LORD Phillips of Worth Matravers will be installed as Bournemouth University’s new chancellor next Thursday November 5.

He is the UK’s most senior law lord and this month became the first president of the newly established Supreme Court of the United Kingdom.

The 71-year-old was educated at Bryanston School in Blandford then studied law at Kings College Cambridge.

“His appointment is a great honour,” said chairman of the university board Alan Frost.

“His Dorset roots complement Bournemouth well and his personal and professional life speaks for itself.”

Lord Phillips came to prominence when he chaired the BSE inquiry, and he also presided over the Maxwell pension fund trial.

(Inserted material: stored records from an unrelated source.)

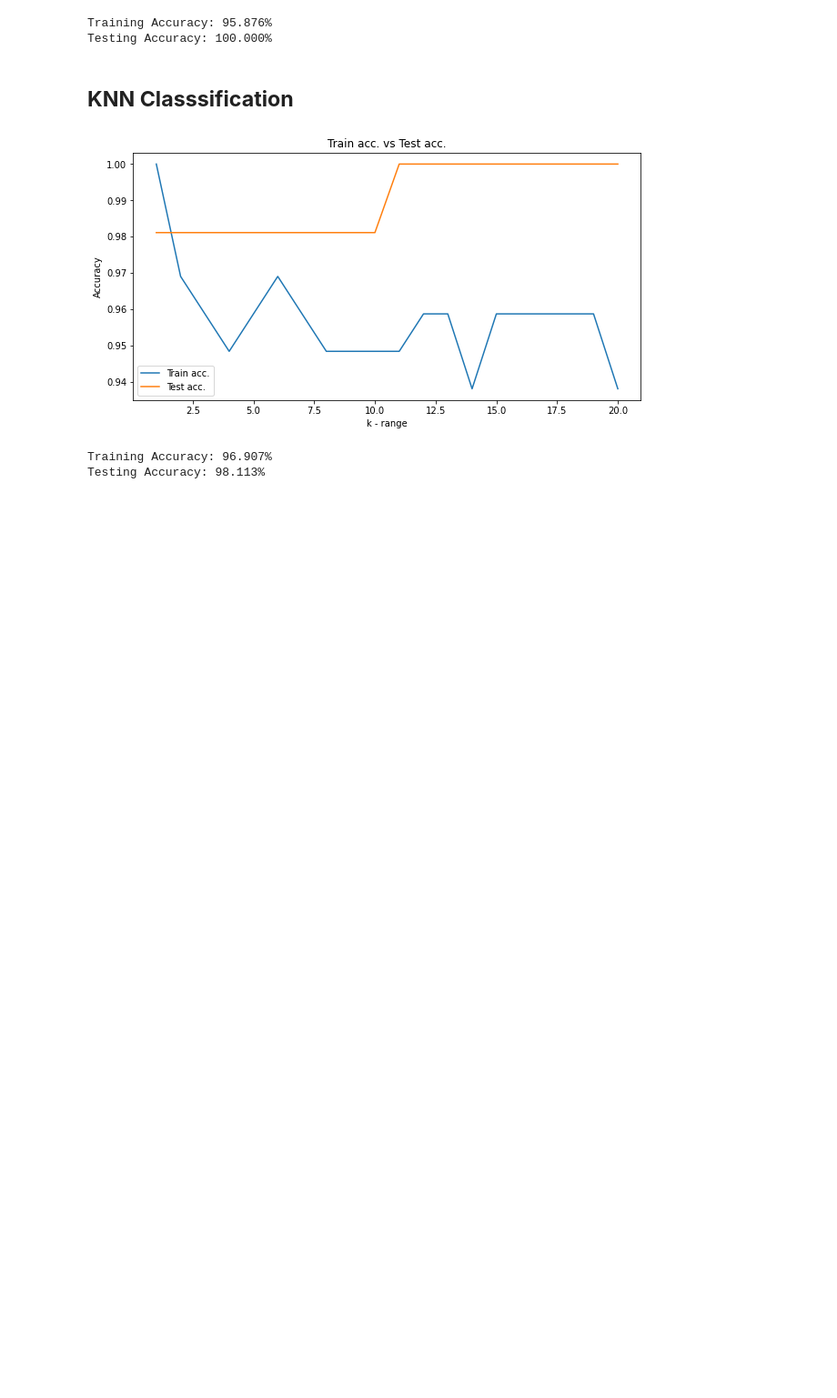
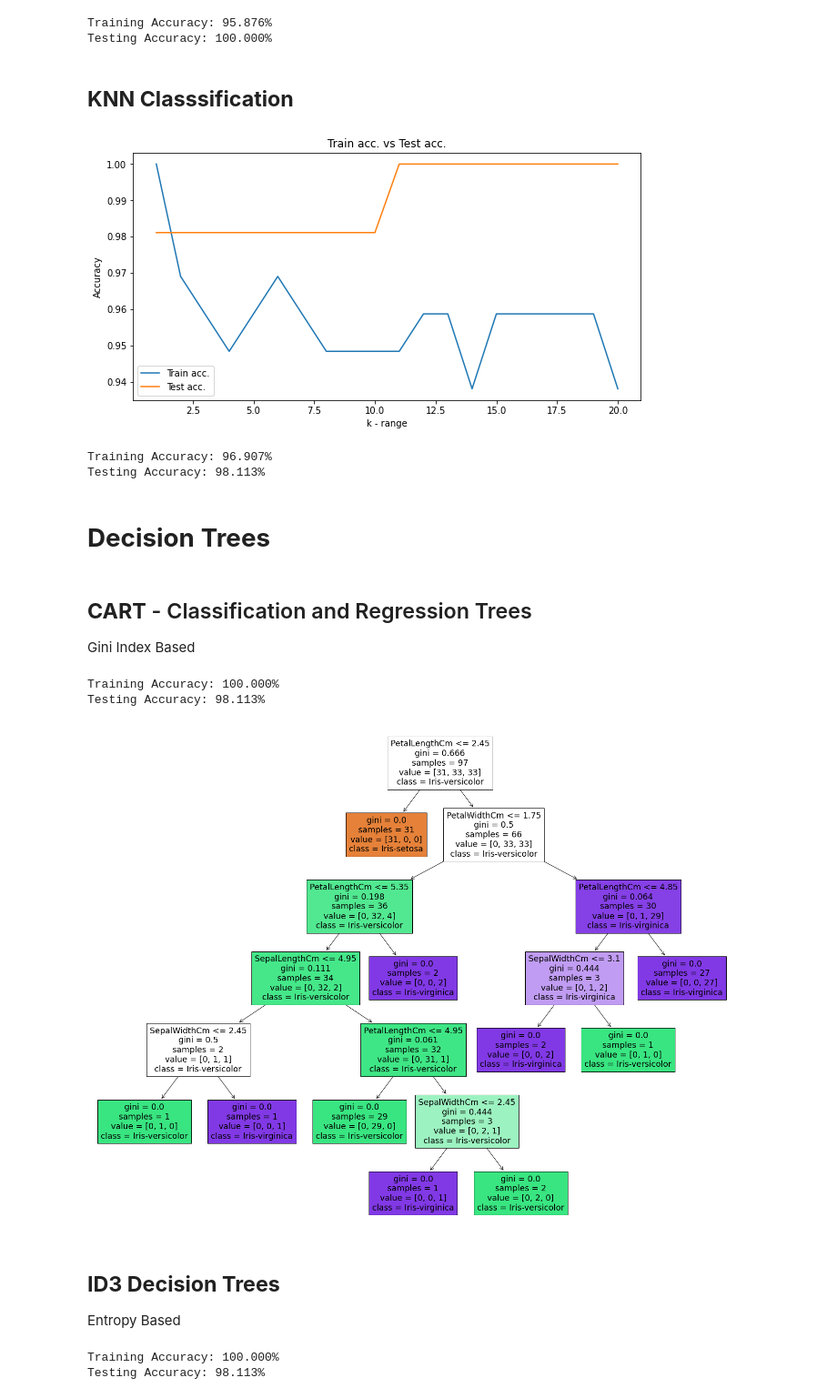
Before and after one commit to pravallika-1305/WISE_ML, a Jupyter notebook: Supervised_Learning.ipynb, the cells around one changed output. Shown: that part at 91% size. Drawn from its saved outputs; the diff is of its cells as text; code cells hidden in the pictures; blank space fills up the shorter version.

Commit message:
Day - 7, Decision Tree Classification & Regression

```diff
--- a/Supervised_Learning.ipynb
+++ b/Supervised_Learning.ipynb
@@ -124,3 +130,8 @@ print(f"Testing Accuracy: {accuracy_score(y_test, test_pred)*100:.3f}%")
 # %% [output]
 Training Accuracy: 96.907%
 Testing Accuracy: 98.113%
+# %% [markdown]
+# **Decision** **Trees**
+# %% [markdown]
+## **CART** - Classification and Regression Trees
+Gini Index Based
@@ -126,0 +141,33 @@ Testing Accuracy: 98.113%
+# %%
+dt_model = DecisionTreeClassifier(criterion='gini', max_depth=10, random_state=42)
+dt_model.fit(X_train, y_train)
+
+train_pred = dt_model.predict(X_train)
+test_pred =  dt_model.predict(X_test)
+
+print(f"Training Accuracy: {accuracy_score(y_train, train_pred)*100:.3f}%")
+print(f"Testing Accuracy: {accuracy_score(y_test, test_pred)*100:.3f}%")
+# %% [output]
+Training Accuracy: 100.000%
+Testing Accuracy: 98.113%
+# %%
+fig = plt.figure(figsize=(25, 20))
+plot_tree(dt_model, filled=True, feature_names=features.columns, class_names=data['Species'].unique())
+plt.show()
+# %% [output]
+[figure, added]
+# %% [markdown]
+## **ID3 Decision Trees**
+Entropy Based
+# %%
+dt_model = DecisionTreeClassifier(criterion='entropy', max_depth=10, random_state=42)
+dt_model.fit(X_train, y_train)
+
+train_pred = dt_model.predict(X_train)
+test_pred =  dt_model.predict(X_test)
+
+print(f"Training Accuracy: {accuracy_score(y_train, train_pred)*100:.3f}%")
+print(f"Testing Accuracy: {accuracy_score(y_test, test_pred)*100:.3f}%")
+# %% [output]
+Training Accuracy: 100.000%
+Testing Accuracy: 98.113%
```
Also changed, not shown: parts of 5 cells of this notebook.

The keen cyclist has made the news himself.

He went undercover with offenders to do community work on a council estate.

And he backed suggestions Muslims could use elements of Sharia Law in mediation, although British law would take precedence.

Lord Phillips is known as a legal moderniser who is not keen on gowns and wigs, and who has driven through reforms to cut delays and costs.

He addressed the recent opening of the university’s new Executive Business Centre in Holdenhurst Road, and praised its “dynamic, hands-on type of education.”

Lord Phillips is married with a son and a daughter. He will be installed during the university’s annual awards and graduation ceremony at the BIC.

Vice chancellor Professor Paul Curran said: “As a major figure in British public life, he will become a distinguished ambassador for the university.”

Paralympic gold medal-winning cyclist Darren Kenny OBE will receive an honorary doctorate from Bournemouth University.

He will be honoured during one of the annual graduation ceremonies at the BIC on Tuesday, 3 November.

Darren, 39, from Verwood, is one of Dorset’s most decorated international sportsmen, and he will become an Honorary Doctor of Arts. The award recognises his achievements in cycling and for setting an inspirational example of determination and perseverance against the odds.

He suffered a head injury aged 18 at the Junior tour of Ireland that cut short his promising cycling career, and he has cystic fibrosis and is paralysed down one side.

At the 2008 Paralympic Games in Beijing he won four gold medals and one silver, following two gold medals and one silver at Athens in 2004.